Thousands of people marched in Baghdad on Saturday to mourn Qassem Soleimani, Iran’s late top general, and several Tehran-backed militia fighters who were killed in a U.S. airstrike this week.
The procession — organized by Iraq’s Popular Mobilization Forces, an umbrella group of Iranian-supported paramilitary groups — began in Baghdad’s heavily fortified Green Zone and continued to the Shiite holy cities of Karbala and Najaf, according to Reuters.
Abu Mahdi al-Muhandis, a militia leader, and other Iraqi fighters will be buried in Najaf, while Soleimani will be buried in his hometown of Kerman in southeast Iran.
In a sign of the gravity of the repercussions of Soleimani’s death, Iraqi Prime Minister Adil Abd al-Mahdi attended the procession.
The U.S. strike against Soleimani and al-Muhandis this week sent shockwaves through the region, raising the prospects for retaliation from Iran and an extended conflict between Washington and Tehran that may not be confined to the borders of Iraq or even the Middle East.
The Trump administration defended the strike against Soleimani, who directed Iran’s proxies across the world, including many in Iraq who fought U.S. troops, saying he had American blood on his hands and was planning another imminent attack.
Iranian Supreme Leader Ayatollah Ali Khamenei responded to the U.S. attack by vowing “harsh retaliation.”

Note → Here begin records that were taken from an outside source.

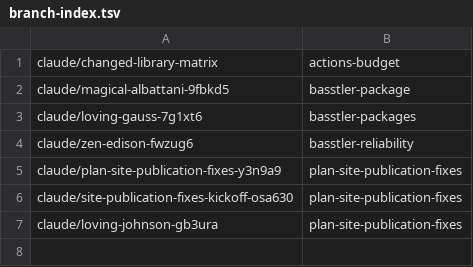
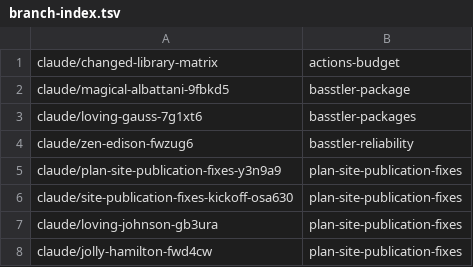
Before and after one commit to AbdelrhmanBassiouny/basstler, a TSV file: .claude/personal/plans/_generated/branch-index.tsv, drawn as a sheet; the diff names each change by its address in the sheet, - before the commit and + after, or states it on an @@ line.

Commit message:
Update plan manifest for plan-site-publication-fixes

```diff
--- a/.claude/personal/plans/_generated/branch-index.tsv
+++ b/.claude/personal/plans/_generated/branch-index.tsv
+row 8: claude/jolly-hamilton-fwd4cw | plan-site-publication-fixes
```
Also changed, not shown: 1 other file.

The U.S. Embassy in Iraq urged Americans to leave the country following the killing, and Britain warned its citizens to avoid all travel to Iraq and avoid all but essential travel to Iran.